— WHAT YOU ARE ASKED TO DO —
Check every line of the entries for "skinparam", and copy the lines that hold it.

(Dataset records)
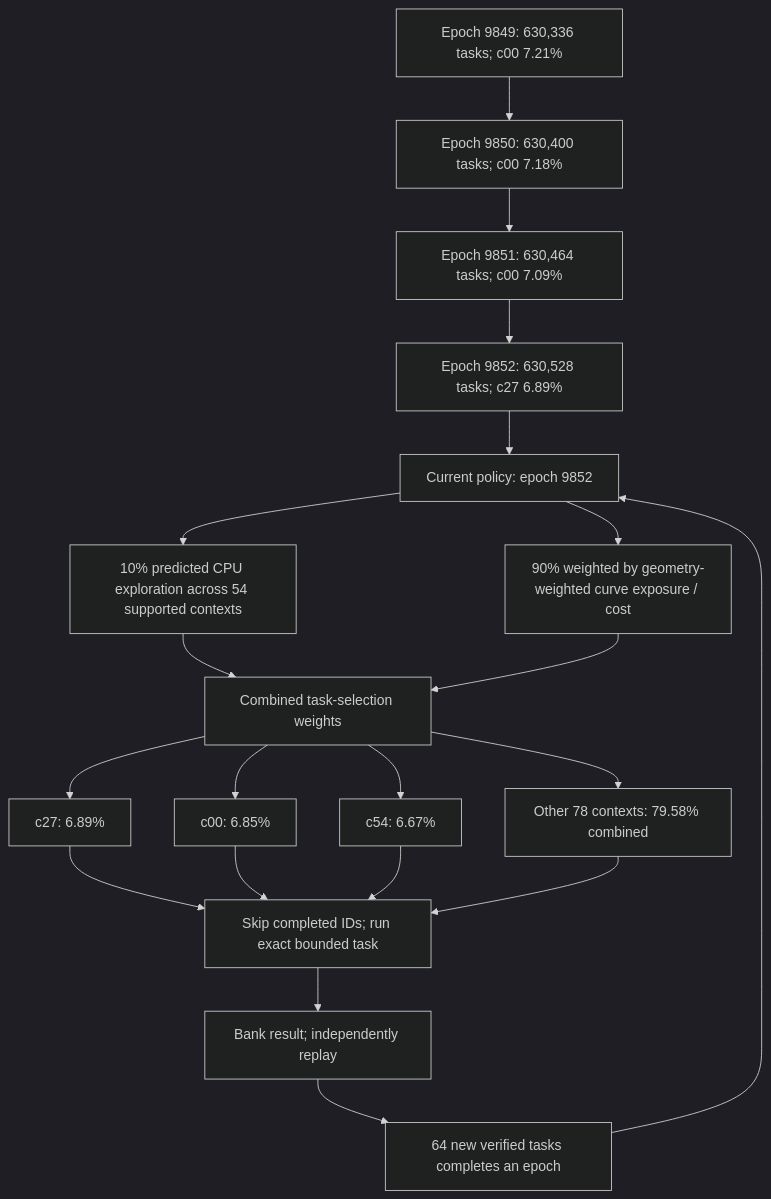
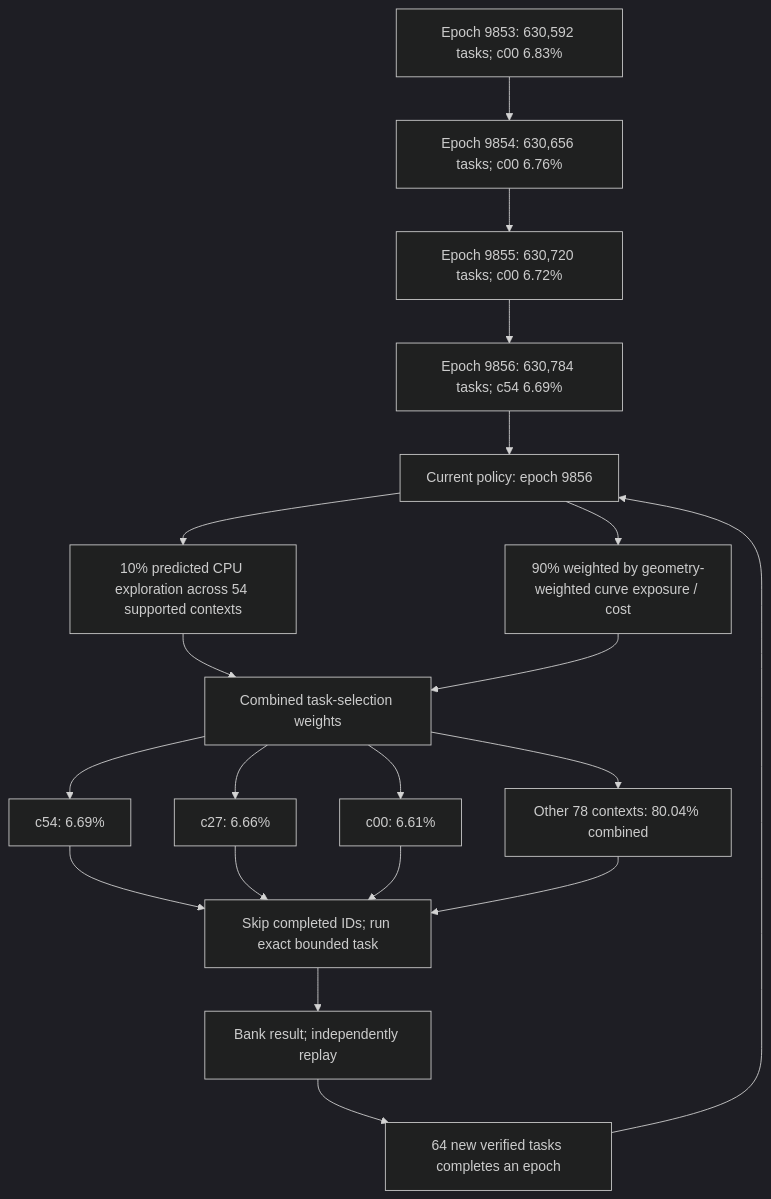
Before and after one commit to Kuberwastaken/math-gambling: the first of 4 diagrams in README.md, drawn with Mermaid (dark theme). The commit also changed other lines of this file and 622 other files, not shown here.

````diff
--- a/README.md
+++ b/README.md
@@ -60,27 +60,27 @@
 ```mermaid
 flowchart TD
-    H0["Epoch 9849: 630,336 tasks; c00 7.21%"]
-    H1["Epoch 9850: 630,400 tasks; c00 7.18%"]
+    H0["Epoch 9853: 630,592 tasks; c00 6.83%"]
+    H1["Epoch 9854: 630,656 tasks; c00 6.76%"]
     H0 --> H1
-    H2["Epoch 9851: 630,464 tasks; c00 7.09%"]
+    H2["Epoch 9855: 630,720 tasks; c00 6.72%"]
     H1 --> H2
-    H3["Epoch 9852: 630,528 tasks; c27 6.89%"]
+    H3["Epoch 9856: 630,784 tasks; c54 6.69%"]
     H2 --> H3
-    Policy["Current policy: epoch 9852"]
+    Policy["Current policy: epoch 9856"]
     H3 --> Policy
     Policy --> Explore["10% predicted CPU exploration across 54 supported contexts"]
     Policy --> Cost["90% weighted by geometry-weighted curve exposure / cost"]
     Explore --> Mix["Combined task-selection weights"]
     Cost --> Mix
-    Mix --> C0["c27: 6.89%"]
-    Mix --> C1["c00: 6.85%"]
-    Mix --> C2["c54: 6.67%"]
-    Mix --> Rest["Other 78 contexts: 79.58% combined"]
+    Mix --> C0["c54: 6.69%"]
+    Mix --> C1["c27: 6.66%"]
+    Mix --> C2["c00: 6.61%"]
+    Mix --> Rest["Other 78 contexts: 80.04% combined"]
     C0 --> Check["Skip completed IDs; run exact bounded task"]
     C1 --> Check
     C2 --> Check
     Rest --> Check
     Check --> Replay["Bank result; independently replay"]
     Replay --> Gate["64 new verified tasks completes an epoch"]
     Gate --> Policy
 ```
````
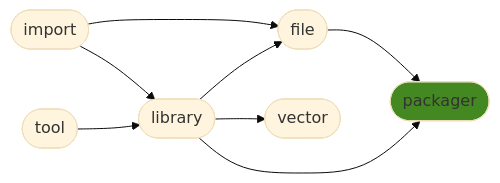
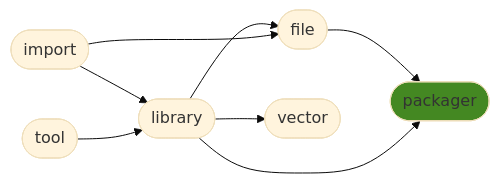
Before and after one commit to ManderaGeneral/generalpackager: the diagram in README.md, drawn with Mermaid (base theme). The commit also changed other lines of this file, not shown here.

````diff
--- a/README.md
+++ b/README.md
@@ -24,17 +24,17 @@
 ```mermaid
 flowchart LR
+2([library]) --> 4([vector])
 0([import]) --> 2([library])
-0([import]) --> 3([file])
-1([tool]) --> 2([library])
 2([library]) --> 3([file])
 3([file]) --> 5([packager])
-2([library]) --> 4([vector])
+1([tool]) --> 2([library])
+0([import]) --> 3([file])
 2([library]) --> 5([packager])
 click 0 "https://github.com/ManderaGeneral/generalimport"
 click 1 "https://github.com/ManderaGeneral/generaltool"
 click 2 "https://github.com/ManderaGeneral/generallibrary"
 click 3 "https://github.com/ManderaGeneral/generalfile"
 click 4 "https://github.com/ManderaGeneral/generalvector"
 click 5 "https://github.com/ManderaGeneral/generalpackager"
 style 5 fill:#482
 ```
````
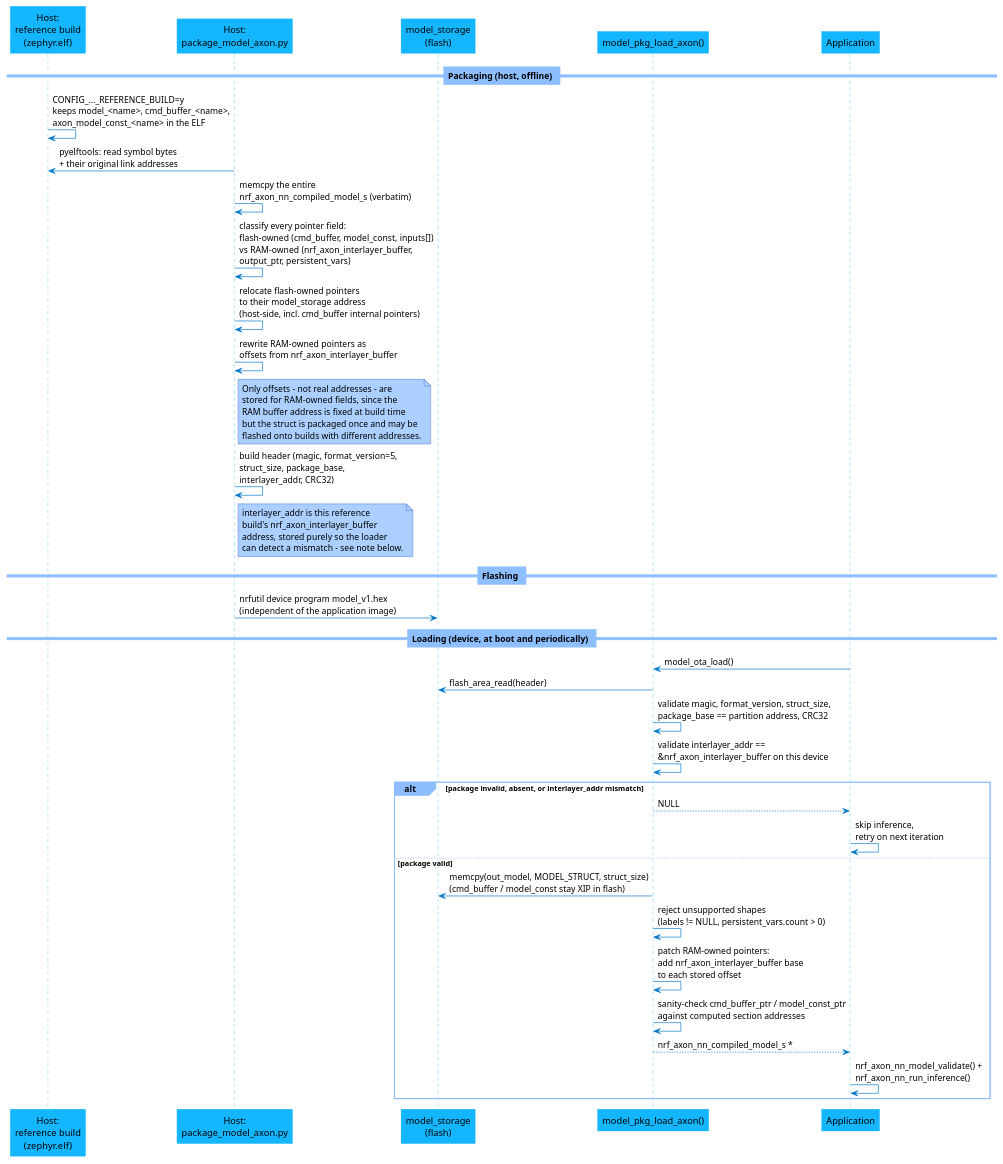
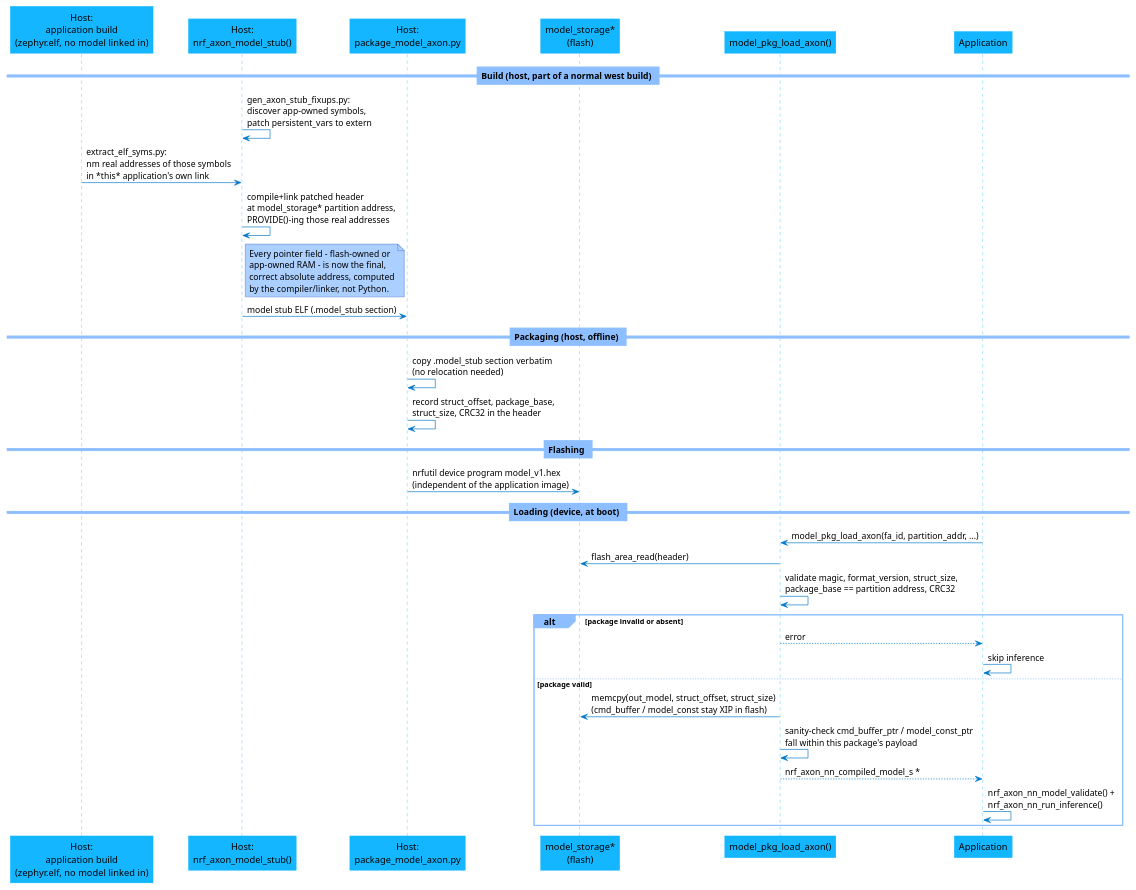
Before and after one commit to nrfconnect/sdk-edge-ai: the third of 3 diagrams in doc/libraries/model_ota.rst, drawn with PlantUML. The commit also changed other lines of this file, not shown here.

First line of the commit message:
doc: model_ota: rewrite for the second-pass link pipeline

```diff
--- a/doc/libraries/model_ota.rst
+++ b/doc/libraries/model_ota.rst
@@ -235,78 +252,71 @@
 .. uml::
-   :caption: Axon packaging and loading. Flash-owned pointers are relocated once on the host; only RAM-owned pointers are patched on-device, and only cmd_buffer/model_const stay XIP.
+   :caption: Axon packaging and loading via the second-pass link. Every pointer is already correct by construction of the model stub's own link; nothing is relocated on the host or patched on-device.
 
    skinparam shadowing false
    skinparam roundcorner 0
    skinparam backgroundColor #FFFFFF
    skinparam ArrowColor #0077C8
    skinparam sequenceArrowThickness 1
 
    skinparam sequence {
      DividerBackgroundColor #8DBEFF
      DividerBorderColor #8DBEFF
      LifeLineBackgroundColor #13B6FF
      LifeLineBorderColor #13B6FF
      ParticipantBackgroundColor #13B6FF
      ParticipantBorderColor #13B6FF
      BoxBackgroundColor #C1E8FF
      BoxBorderColor #C1E8FF
      GroupBackgroundColor #8DBEFF
      GroupBorderColor #8DBEFF
    }
 
    skinparam note {
      BackgroundColor #ABCFFF
      BorderColor #2149C2
      Shadowing false
    }
 
-   participant "Host:\nreference build\n(zephyr.elf)" as Ref
+   participant "Host:\napplication build\n(zephyr.elf, no model linked in)" as AppElf
+   participant "Host:\nnrf_axon_model_stub()" as Stub
    participant "Host:\npackage_model_axon.py" as Host
-   participant "model_storage\n(flash)" as Flash
+   participant "model_storage*\n(flash)" as Flash
    participant "model_pkg_load_axon()" as Loader
    participant "Application" as App
 
+   == Build (host, part of a normal west build) ==
+
+   Stub -> Stub : gen_axon_stub_fixups.py:\ndiscover app-owned symbols,\npatch persistent_vars to extern
+   AppElf -> Stub : extract_elf_syms.py:\nnm real addresses of those symbols\nin *this* application's own link
+   Stub -> Stub : compile+link patched header\nat model_storage* partition address,\nPROVIDE()-ing those real addresses
+   note right of Stub
+     Every pointer field - flash-owned or
+     app-owned RAM - is now the final,
+     correct absolute address, computed
+     by the compiler/linker, not Python.
+   end note
+   Stub -> Host : model stub ELF (.model_stub section)
+
    == Packaging (host, offline) ==
 
-   Ref -> Ref : CONFIG_..._REFERENCE_BUILD=y\nkeeps model_<name>, cmd_buffer_<name>,\naxon_model_const_<name> in the ELF
-   Host -> Ref : pyelftools: read symbol bytes\n+ their original link addresses
-   Host -> Host : memcpy the entire\nnrf_axon_nn_compiled_model_s (verbatim)
-   Host -> Host : classify every pointer field:\nflash-owned (cmd_buffer, model_const, inputs[])\nvs RAM-owned (nrf_axon_interlayer_buffer,\noutput_ptr, persistent_vars)
-   Host -> Host : relocate flash-owned pointers\nto their model_storage address\n(host-side, incl. cmd_buffer internal pointers)
-   Host -> Host : rewrite RAM-owned pointers as\noffsets from nrf_axon_interlayer_buffer
-   note right of Host
-     Only offsets - not real addresses - are
-     stored for RAM-owned fields, since the
-     RAM buffer address is fixed at build time
-     but the struct is packaged once and may be
-     flashed onto builds with different addresses.
-   end note
-   Host -> Host : build header (magic, format_version=5,\nstruct_size, package_base,\ninterlayer_addr, CRC32)
-   note right of Host
-     interlayer_addr is this reference
-     build's nrf_axon_interlayer_buffer
-     address, stored purely so the loader
-     can detect a mismatch - see note below.
-   end note
+   Host -> Host : copy .model_stub section verbatim\n(no relocation needed)
+   Host -> Host : record struct_offset, package_base,\nstruct_size, CRC32 in the header
 
    == Flashing ==
 
    Host -> Flash : nrfutil device program model_v1.hex\n(independent of the application image)
 
-   == Loading (device, at boot and periodically) ==
+   == Loading (device, at boot) ==
 
-   App -> Loader : model_ota_load()
+   App -> Loader : model_pkg_load_axon(fa_id, partition_addr, ...)
    Loader -> Flash : flash_area_read(header)
    Loader -> Loader : validate magic, format_version, struct_size,\npackage_base == partition address, CRC32
-   Loader -> Loader : validate interlayer_addr ==\n&nrf_axon_interlayer_buffer on this device
-   alt package invalid, absent, or interlayer_addr mismatch
-     Loader --> App : NULL
-     App -> App : skip inference,\nretry on next iteration
+   alt package invalid or absent
+     Loader --> App : error
+     App -> App : skip inference
    else package valid
-     Loader -> Flash : memcpy(out_model, MODEL_STRUCT, struct_size)\n(cmd_buffer / model_const stay XIP in flash)
-     Loader -> Loader : reject unsupported shapes\n(labels != NULL, persistent_vars.count > 0)
-     Loader -> Loader : patch RAM-owned pointers:\nadd nrf_axon_interlayer_buffer base\nto each stored offset
-     Loader -> Loader : sanity-check cmd_buffer_ptr / model_const_ptr\nagainst computed section addresses
+     Loader -> Flash : memcpy(out_model, struct_offset, struct_size)\n(cmd_buffer / model_const stay XIP in flash)
+     Loader -> Loader : sanity-check cmd_buffer_ptr / model_const_ptr\nfall within this package's payload
      Loader --> App : nrf_axon_nn_compiled_model_s *
      App -> App : nrf_axon_nn_model_validate() +\nnrf_axon_nn_run_inference()
    end
```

— EXPECTED ANSWER —
    skinparam shadowing false
    skinparam roundcorner 0
    skinparam backgroundColor #FFFFFF
    skinparam ArrowColor #0077C8
    skinparam sequenceArrowThickness 1
    skinparam sequence {
    skinparam note {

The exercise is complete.